THE DATA
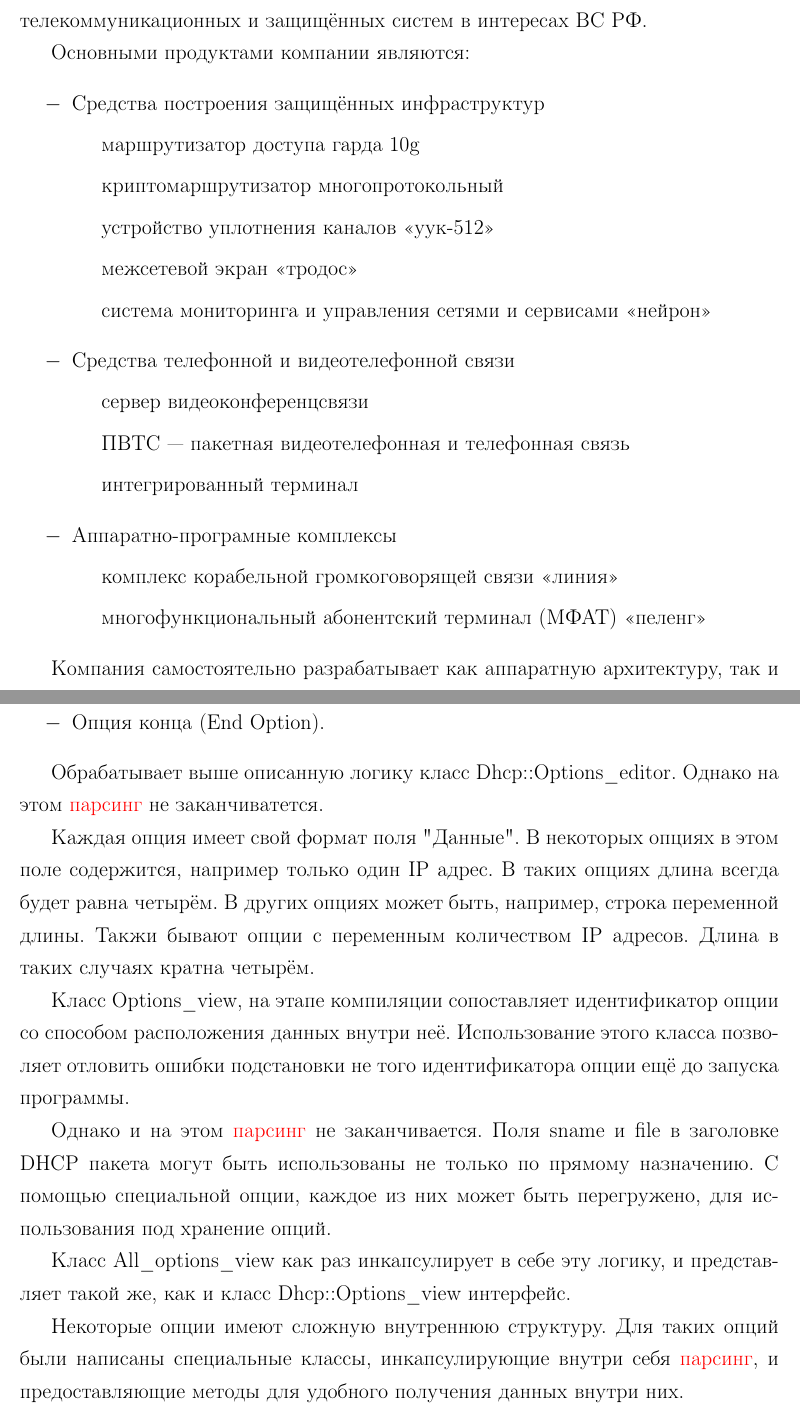
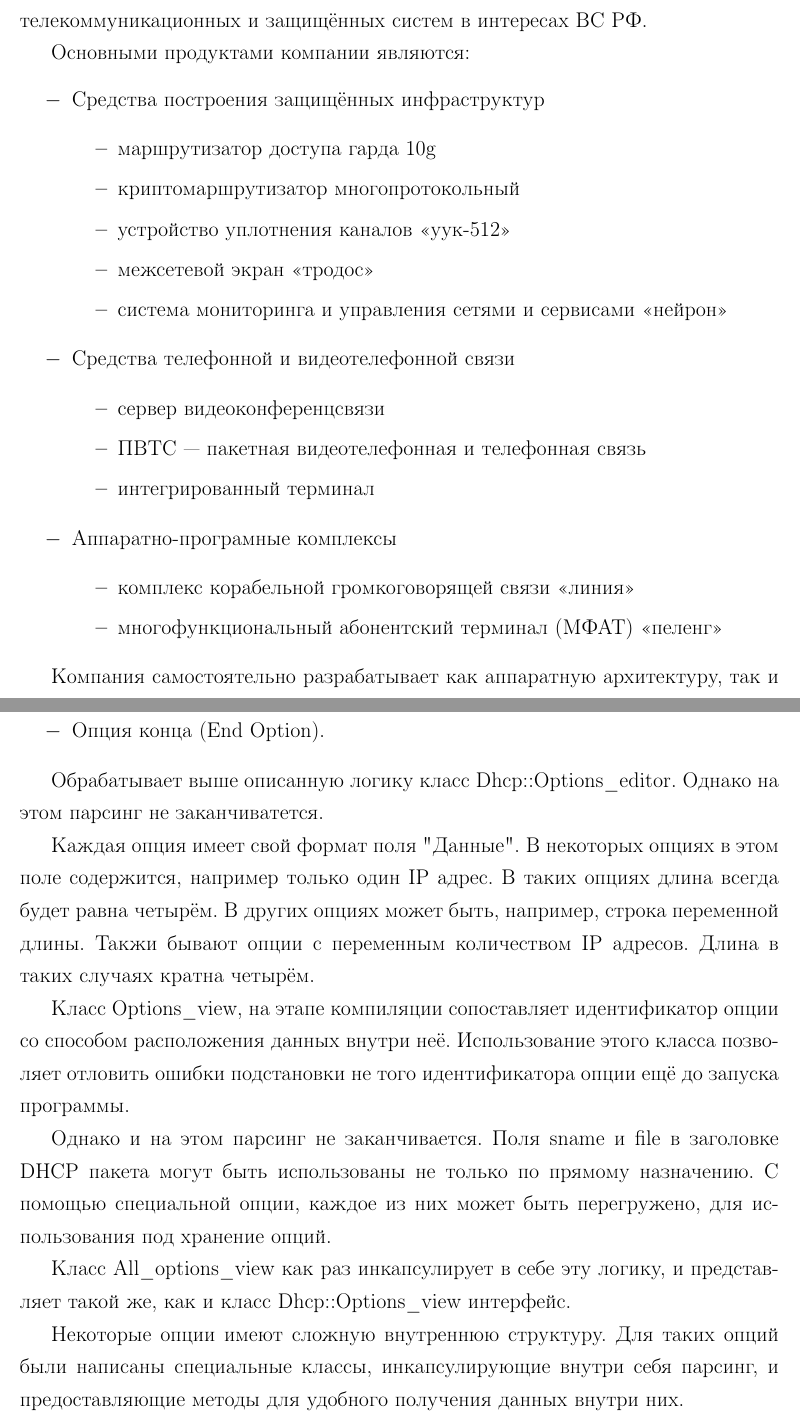
Before and after one commit to JohnFinn/diplom, a LaTeX document (paper.tex): two parts of pages 3 and 24 of 34, joined at a grey line, cut so that both start at the same text. Compiled offline with pdfLaTeX.

Commit message:
removed red colors

```diff
--- a/paper.tex
+++ b/paper.tex
@@ -44,18 +44,24 @@
 Основными продуктами компании являются:
 \begin{itemize}
     \item Средства построения защищённых инфраструктур
-    \subitem маршрутизатор доступа гарда 10g
-    \subitem криптомаршрутизатор многопротокольный
-    \subitem устройство уплотнения каналов «уук-512»
-    \subitem межсетевой экран «тродос»
-    \subitem система мониторинга и управления сетями и сервисами «нейрон»
+    \begin{itemize}
+        \item маршрутизатор доступа гарда 10g
+        \item криптомаршрутизатор многопротокольный
+        \item устройство уплотнения каналов «уук-512»
+        \item межсетевой экран «тродос»
+        \item система мониторинга и управления сетями и сервисами «нейрон»
+    \end{itemize}
     \item Средства телефонной и видеотелефонной связи
-    \subitem сервер видеоконференцсвязи
-    \subitem ПВТС — пакетная видеотелефонная и телефонная связь
-    \subitem интегрированный терминал
+    \begin{itemize}
+        \item сервер видеоконференцсвязи
+        \item ПВТС — пакетная видеотелефонная и телефонная связь
+        \item интегрированный терминал
+    \end{itemize}
     \item Аппаратно-програмные комплексы
-    \subitem комплекс корабельной громкоговорящей связи «линия»
-    \subitem многофункциональный абонентский терминал (МФАТ) «пеленг»
+    \begin{itemize}
+        \item комплекс корабельной громкоговорящей связи «линия»
+        \item многофункциональный абонентский терминал (МФАТ) «пеленг»
+    \end{itemize}
 \end{itemize}
 
 Компания самостоятельно разрабатывает  как аппаратную  архитектуру, так и програмное обеспечение, а так же занимается развёртыванием и сопровождением своих продуктов на объектах.
@@ -432,18 +438,18 @@
     \item Опция конца (End Option).
 \end{itemize}
 
-Обрабатывает выше описанную логику класс Dhcp::Options\_editor. Однако на этом \textcolor{red}{парсинг} не заканчиватется.
+Обрабатывает выше описанную логику класс Dhcp::Options\_editor. Однако на этом парсинг не заканчиватется.
 
 Каждая опция имеет свой формат поля "Данные". В некоторых опциях в этом поле содержится, например только один IP адрес. В таких опциях длина всегда будет равна четырём. В других опциях может быть, например, строка переменной длины. Такжи бывают опции с переменным количеством IP адресов. Длина в таких случаях кратна четырём.
 
 Класс Options\_view, на этапе компиляции сопоставляет идентификатор опции со способом расположения данных внутри неё. Использование этого класса позволяет отловить ошибки подстановки не того идентификатора опции ещё до запуска программы.
 
-Однако и на этом \textcolor{red}{парсинг} не заканчивается.
+Однако и на этом парсинг не заканчивается.
 Поля sname и file в заголовке DHCP пакета могут быть использованы не только по прямому назначению. С помощью специальной опции, каждое из них может быть перегружено, для использования под хранение опций.
 
 Класс All\_options\_view как раз инкапсулирует в себе эту логику, и представляет такой же, как и класс Dhcp::Options\_view интерфейс.
 
-Некоторые опции имеют сложную внутреннюю структуру. Для таких опций были написаны специальные классы, инкапсулирующие внутри себя \textcolor{red}{парсинг}, и предоставляющие методы для удобного получения данных внутри них.
+Некоторые опции имеют сложную внутреннюю структуру. Для таких опций были написаны специальные классы, инкапсулирующие внутри себя парсинг, и предоставляющие методы для удобного получения данных внутри них.
 
 \begin{figure}[H]
     \centering
```
Also changed, not shown: paper.tex (12 more changed lines).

WORK TO COMPLETE
Print the entire listing above verbatim. No picture should be included.

TASK ANSWER
Before and after one commit to JohnFinn/diplom, a LaTeX document (paper.tex): two parts of pages 3 and 24 of 34, joined at a grey line, cut so that both start at the same text. Compiled offline with pdfLaTeX.

Commit message:
removed red colors

```diff
--- a/paper.tex
+++ b/paper.tex
@@ -44,18 +44,24 @@
 Основными продуктами компании являются:
 \begin{itemize}
     \item Средства построения защищённых инфраструктур
-    \subitem маршрутизатор доступа гарда 10g
-    \subitem криптомаршрутизатор многопротокольный
-    \subitem устройство уплотнения каналов «уук-512»
-    \subitem межсетевой экран «тродос»
-    \subitem система мониторинга и управления сетями и сервисами «нейрон»
+    \begin{itemize}
+        \item маршрутизатор доступа гарда 10g
+        \item криптомаршрутизатор многопротокольный
+        \item устройство уплотнения каналов «уук-512»
+        \item межсетевой экран «тродос»
+        \item система мониторинга и управления сетями и сервисами «нейрон»
+    \end{itemize}
     \item Средства телефонной и видеотелефонной связи
-    \subitem сервер видеоконференцсвязи
-    \subitem ПВТС — пакетная видеотелефонная и телефонная связь
-    \subitem интегрированный терминал
+    \begin{itemize}
+        \item сервер видеоконференцсвязи
+        \item ПВТС — пакетная видеотелефонная и телефонная связь
+        \item интегрированный терминал
+    \end{itemize}
     \item Аппаратно-програмные комплексы
-    \subitem комплекс корабельной громкоговорящей связи «линия»
-    \subitem многофункциональный абонентский терминал (МФАТ) «пеленг»
+    \begin{itemize}
+        \item комплекс корабельной громкоговорящей связи «линия»
+        \item многофункциональный абонентский терминал (МФАТ) «пеленг»
+    \end{itemize}
 \end{itemize}
 
 Компания самостоятельно разрабатывает  как аппаратную  архитектуру, так и програмное обеспечение, а так же занимается развёртыванием и сопровождением своих продуктов на объектах.
@@ -432,18 +438,18 @@
     \item Опция конца (End Option).
 \end{itemize}
 
-Обрабатывает выше описанную логику класс Dhcp::Options\_editor. Однако на этом \textcolor{red}{парсинг} не заканчиватется.
+Обрабатывает выше описанную логику класс Dhcp::Options\_editor. Однако на этом парсинг не заканчиватется.
 
 Каждая опция имеет свой формат поля "Данные". В некоторых опциях в этом поле содержится, например только один IP адрес. В таких опциях длина всегда будет равна четырём. В других опциях может быть, например, строка переменной длины. Такжи бывают опции с переменным количеством IP адресов. Длина в таких случаях кратна четырём.
 
 Класс Options\_view, на этапе компиляции сопоставляет идентификатор опции со способом расположения данных внутри неё. Использование этого класса позволяет отловить ошибки подстановки не того идентификатора опции ещё до запуска программы.
 
-Однако и на этом \textcolor{red}{парсинг} не заканчивается.
+Однако и на этом парсинг не заканчивается.
 Поля sname и file в заголовке DHCP пакета могут быть использованы не только по прямому назначению. С помощью специальной опции, каждое из них может быть перегружено, для использования под хранение опций.
 
 Класс All\_options\_view как раз инкапсулирует в себе эту логику, и представляет такой же, как и класс Dhcp::Options\_view интерфейс.
 
-Некоторые опции имеют сложную внутреннюю структуру. Для таких опций были написаны специальные классы, инкапсулирующие внутри себя \textcolor{red}{парсинг}, и предоставляющие методы для удобного получения данных внутри них.
+Некоторые опции имеют сложную внутреннюю структуру. Для таких опций были написаны специальные классы, инкапсулирующие внутри себя парсинг, и предоставляющие методы для удобного получения данных внутри них.
 
 \begin{figure}[H]
     \centering
```
Also changed, not shown: paper.tex (12 more changed lines).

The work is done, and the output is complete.